What is Federal Rule 35?
The United States has one of the greatest numbers of incarcerated people in the world, with over 2.3 million inmates as of 2021. This has caused a number of problems, such as overcrowding, high costs, and worries about fairness and justice in the criminal justice system.
To tackle some of these issues, a range of legislation and policies have been developed, including Rule 35(b), which allows for the reduction of a sentence under certain conditions.
What Is a Rule 35(b) Motion?
A Rule 35(b) motion is a type of post-conviction relief available only in federal court. This type of motion allows for a defendant’s sentence to be reduced after being convicted and sentenced for a federal crime.
To be eligible for a Rule 35(b) motion, an individual must provide substantial assistance to the prosecutor in one of three ways: providing evidence about another crime, aiding undercover investigations, or acting as a witness in other criminal proceedings.

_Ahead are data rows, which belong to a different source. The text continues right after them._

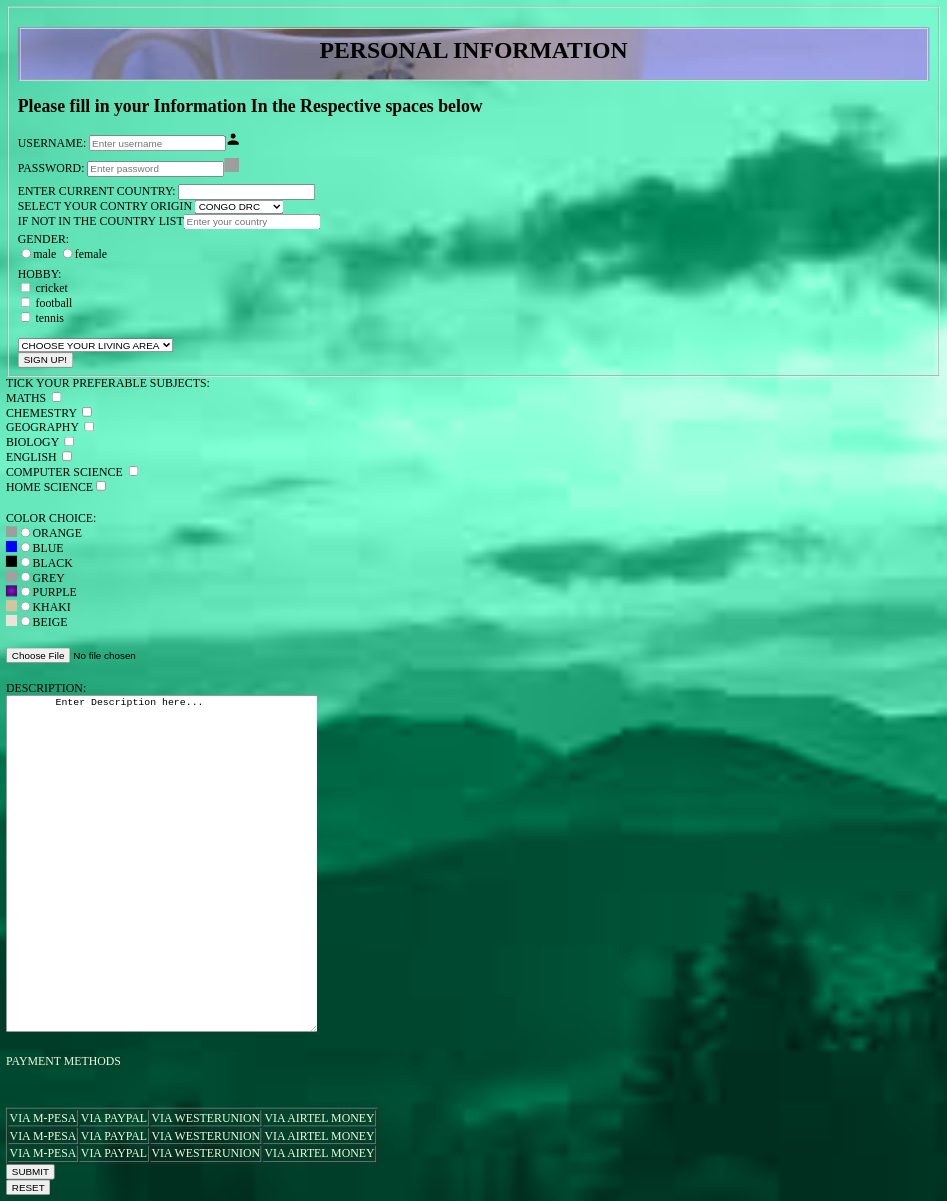
Repository: mirambialex/myform
Page: website/INDEX.HTML
An editor plug-in stored every save of this project. The page is shown before and after a run of saves, followed by the edit.
The browser window is 1280 px wide. The pictures show the whole page, at 74% of full size.
Pictures or frames that could not be fetched are drawn as grey boxes.

Above is the page before, as saved 2024-04-18 11:21:02.

### website/INDEX.HTML
<!DOCTYPE html>
<html lang="en">
<head>

    <title>WEBPAGE DESIGN</title>
    <LINK REL="STYLESHEET" HREF="STYLE.CSS">
</head>
<body>
   <FOrm> <FIEldset>
            <DIV class="AI">
                <h1><FIEldset>PERSONAL INFORMATION </FIEldset></h1>
</DIV>
<DIV CLASS="BI"> <H2>
    Please fill in your Information In the Respective spaces below
</H2>
</DIV>
<div class="gb">
 <DIV class="MAIN">USERNAME: <INPUT TYPE="TEXT" placeholder="Enter username"><img width="20" height="20" src="user.jpg"<br/>

 </DIV>
 <DIV class="A"> PASSWORD: <INPUT TYPE="PASSWORD" placeholder="Enter password"><img width="20" height="20" src="https://img.icons8.com/ios-filled/50/lock.png" alt="lock"/> <br/></DIV>
    <DIV class="AB">
        ENTER CURRENT COUNTRY: <INPUT type="text"></INPUT>
    </DIV>
    <DIV CLASS="B">
        SELECT YOUR CONTRY ORIGIN <SELect>
            <OPTIon>CONGO DRC</OPTIon>
            <OPTIon>KENYA</OPTIon>
            <OPTIon>SUDAN</OPTIon>
            <OPTIon>SOUTH SUDAN</OPTIon>
            <OPTIon>RWANDA</OPTIon>
            <OPTIon>BURUNDI</OPTIon>
            <OPTIon>UGANDA</OPTIon>
            <OPTIon>TANZANIA</OPTIon>
            <OPTIon>SOMALIA</OPTIon>

        </SELect> <br/>
    </DIV>
    <div class="wcb">
    IF NOT IN THE COUNTRY LIST<INPUt type="TEXT" placeholder="Enter your country"</INPUt>
    </div>
<div class="d">
<LAbeL for="GENDER">GENDER: </LAbel><BR/>
<INPUT type="radio" ID="GENDER" name="GENDER" VALUE="male"/>male
<INPUT type="radio" ID="GENDER" name="GENDER" VALUE="female"/>female <br/>
</div>
<div class="e">
HOBBY:<br>
<input type="checkbox" id="cricket" name="cricket" value="cricket"/>
<label for="cricket">cricket</label> <br>
<input type="checkbox" id="football" name="football" value="football"/>
<label for="football">football</label> <br>
<input type="checkbox" id="tennis" name="tennis" value="tennis"/>
<label for="tennis">tennis</label> <br>
<br/> </div>
<div class="address">
    <select name="address">
        <option value="one">CHOOSE YOUR LIVING AREA</option>
        <option>kakuma town</option>
        <option>kakuma 1</option>
        <option>kakuma 2</option>
        <option>kakuma 3</option>
        <option>kakuma 4</option>
        <option>kalobeyeyi</option>
    </select>
</div>
<DIV class="C"><BUTTon>SIGN UP!</BUTTon></DIV>
</FIEldset>
</div>
</div>
</DIV>
</FORM>
<FORM>
    <DIV class="FORM"></A>TICK YOUR PREFERABLE SUBJECTS: <BR/>
    MATHS <input TYPE="checkbox" NAME="MATHS" VALUE="ON"><BR/>
    CHEMESTRY <INPUT type="checkbox" NAME="CHEMESTRY" VALUE="ON"><BR/>
        GEOGRAPHY <INPUT type="checkbox" NAME="GEOGRAPHY" value="ON"><BR/>
            BIOLOGY <INPUT type="checkbox" NAME="BIOLOGY" VALUE="ON"><BR/>
                ENGLISH <input type="checkbox" name="ENGLISH" value="ON"><BR/>
                COMPUTER SCIENCE <input TYPE="checkbox" name="COMPUTER SCIENCE" value="ON"><BR/>
                HOME SCIENCE<input type="checkbox" name="HOME SCIENCE" VALUE="ON"></BR></DIV>
                <DIV class="FORM2">
                    <LAbel FOR="COLOR CHOICE">COLOR CHOICE:</LAbel><BR/>
                    <IMG WIDTH="15" HEIGHT="15" SRC="ORAGE.JPG"><INPut type="RADIO" NAME="COLOR" VALUE="ORANGE">ORANGE</INPut><BR/>
                    <IMG WIDTH="15" HEIGHT="15" SRC="BLUE.JPG"><INPut type="RADIO" NAME="COLOR" VALUE="BLUE">BLUE</INPut><BR/>
                    <IMG WIDTH="15" HEIGHT="15" SRC="BLACK.JPG"><INPut type="RADIO" NAME="COLOR" VALUE="BLACK">BLACK</INPut><BR/>
                    <IMG WIDTH="15" HEIGHT="15" SRC="GREY.JPG"><INPut type="RADIO" NAME="COLOR" VALUE="GREY">GREY</INPut><BR/>
                    <IMG WIDTH="15" HEIGHT="15" SRC="PURPLE.JPG"><INPut type="RADIO" NAME="COLOR" VALUE="PURPLE">PURPLE</INPut><BR/>
                    <IMG WIDTH="15" HEIGHT="15" SRC="KHAKI.JPG"><INPut type="RADIO" NAME="COLOR" VALUE="KHAKI">KHAKI</INPut><BR/>
                    <IMG WIDTH="15" HEIGHT="15" SRC="BEIGE.JPG"><INPut type="RADIO" NAME="COLOR" VALUE="BEIGE">BEIGE</INPut><BR/>
                </DIV>
                <DIV class="FILE"><INPUT TYPE="FILE" NAME="FILEUPLOAD" accept="IMAGE/*" /></DIV>
                <DIV class="FORM1">
    DESCRIPTION: <br/>
    <textarea name="Description" cols="50" rows="30">
        Enter Description here...
    </textarea>
</DIV>
<DIV class="TABLE1">
    <TABle border="1">PAYMENT METHODS<BR/>
    <TR><BR/>
    <TD>VIA M-PESA</TD>
    <TD>VIA PAYPAL</TD>
    <TD>VIA WESTERUNION</TD>
    <TD>VIA AIRTEL MONEY</TD>
</TR>
<TR><BR/>
    <TD>VIA M-PESA</TD>
    <TD>VIA PAYPAL</TD>
    <TD>VIA WESTERUNION</TD>
    <TD>VIA AIRTEL MONEY</TD>
</TR>
<TR><BR/>
    <TD>VIA M-PESA</TD>
    <TD>VIA PAYPAL</TD>
    <TD>VIA WESTERUNION</TD>
    <TD>VIA AIRTEL MONEY</TD>
</TR>
</TABle>
</DIV>
<FORm class="FORM5">
<INPut type="submit" name="submit" value="SUBMIT"></INPut><BR/>
<INPut type="RESET" name="RESET" value="RESET"></INPut><BR/>
<INPut type="HIDDEN" name="HIDDEN" value="HIDDEN"></INPut>
</FORM>
 </body>
</html>

### website/STYLE.CSS
BODY{
    background-image: url(IMAGE.JPG);
    background-color: aquamarine;
    background-position: center;
    background-size: cover;
    background-repeat: no-repeat;
    background-blend-mode: luminosity;
}
H1{
    text-align: center;
}
.O{
    background-color: aliceblue;
    background-image: url(ALEX.PNG.JPG);
}
.MAIN{
    margin-bottom: 0.8%;
    background-color:
}
.A{
    margin-bottom: 0.8%;
}
.c{
    margin-bottom: 1.5%;
    color: blueviolet;
    text-decoration: aqua;
}
.d{
    margin-top: 0.4%;

}
.e{
    margin-top: 0.6%;
}
.AI{
    background-image: url(ALEX.JPG);
    background-repeat: no-repeat;
    background-position: center;
    background-size: cover;
}
.gb{
    display: block;

}
: :-ms-input-placeholder{
    color:red;
}
.address{

}
.FORM1{
    margin-top: 2%;
    margin-bottom: 2%;
}
.TABLE1{
    color: beige;
    border-radius: 20;

}
.FORM2{
    margin-top: 2%;
}
.FILE{
    margin-top: 2%;
}
.SEARCH{
    width: 350PX;
    float: left;
    margin-left: 270PX;
}
.SRCH{
    height: 0;
    width: 200PX;
    background: transparent;
    border: 1PX solid orange;
    font-family: 'Times New Roman';
    margin-top: ;
    color: ;
    font-size: ;
    border-right: ;
}

After the next 2 saves:
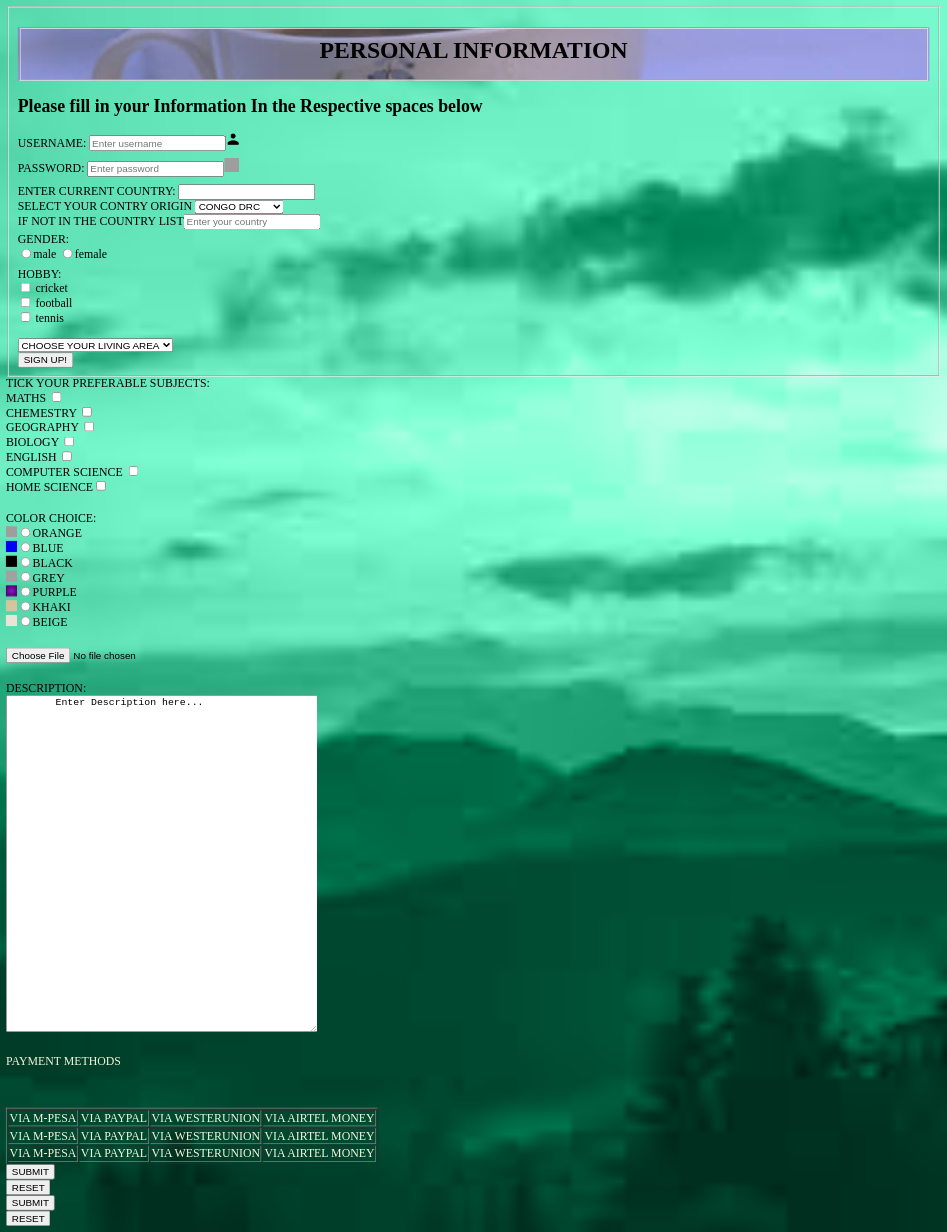
The 2 saves are shown as one change because they came seconds apart.
The last was saved 54 s later.
--- a/website/INDEX.HTML
+++ b/website/INDEX.HTML
@@ -123,5 +123,8 @@ HOBBY:<br>
 <INPut type="RESET" name="RESET" value="RESET"></INPut><BR/>
 <INPut type="HIDDEN" name="HIDDEN" value="HIDDEN"></INPut>
 </FORM>
+<INPut type="submit" name="submit" value="SUBMIT"></INPut><BR/>
+<INPut type="RESET" name="RESET" value="RESET"></INPut><BR/>
+<INPut type="HIDDEN" name="HIDDEN" value="HIDDEN"></INPut>
  </body>
 </html>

In return for their services, the government can file a motion requesting that the defendant’s sentence be reduced due to their contribution towards justice being served.
When Is Cooperation Considered Substantial?
The definition of “substantial” when it comes to Rule 35(b) motions can vary from one prosecutor’s office to another. Generally speaking, however, providing truthful information about another person or organization that leads to their successful conviction would be considered “substantial” cooperation by any prosecutor’s office.
Similarly, testifying against someone else in court would also be considered “substantial” cooperation by prosecutors because of its importance in proving guilt beyond a reasonable doubt.
When Can a Rule 35(b) Motion Be Filed?
A Rule 35(b) motion is generally filed during the sentencing phase and usually has to be submitted within one year of the sentence being passed. However, there are exceptions. If you don’t become aware of helpful information until more than a year after you have been sentenced, it might be possible to have this motion filed outside of the one-year period.
A defendant often cooperates before they are sentenced and receives a reduced sentence as a result of a 35(b) motion. If, after the defendant is sentenced, they continue cooperating with law enforcement, there cannot be a further reduction for the continued assistance since the motion was already filed and granted.
Your Sentence Can Be Reduced Below the Mandatory Minimum
Mandatory minimum sentences are laws that dictate that a judge must deliver a sentence of a certain duration for specific offenses. Even if the judge feels like the appropriate sentence should be shorter, they have no alternative but to assign the required mandatory minimum sentence. These regulations were introduced as part of the War on Drugs during the 1980s and ’90s, but now apply to many types of crimes.
Under Rule 35(b), a judge can reduce a sentence below the mandatory minimum if the defendant meets certain criteria, which is a huge benefit.
How a Los Angeles Criminal Defense Lawyer Can Help With a Rule 35(b) Motion
Prosecutors typically fulfill their commitment to consider a defendant for a lesser sentence in exchange for cooperation; however, this may not always be the case. Reasons for this could range from deeming that the assistance offered was not sufficient for a 35(b) motion, or perhaps the prosecutor simply forgot or got busy before they got around to filing it.
If the prosecutor has not followed through with their commitment after a plea agreement, having a knowledgeable criminal defense lawyer can make all the difference. An attorney can speak with the prosecutor and remind them of their agreement to file the motion. Hopefully this is enough to get them to follow through with their promise.
If it’s not, a lawyer who is well-versed in Rule 35 proceedings will be able to collect evidence and present it to the prosecutor within the legal time frame to again show them why the motion should be filed.
Ensuring that justice is served requires perseverance and time, and having a qualified lawyer on your team can significantly enhance your chances of success.
Contact the Los Angeles Criminal Defense Law Firm of The Rodriguez Law Group Today For Help
The Rodriguez Law Group – Los Angeles Criminal Defense Attorney
626 Wilshire Blvd Suite 460, Los Angeles, CA 90017, United States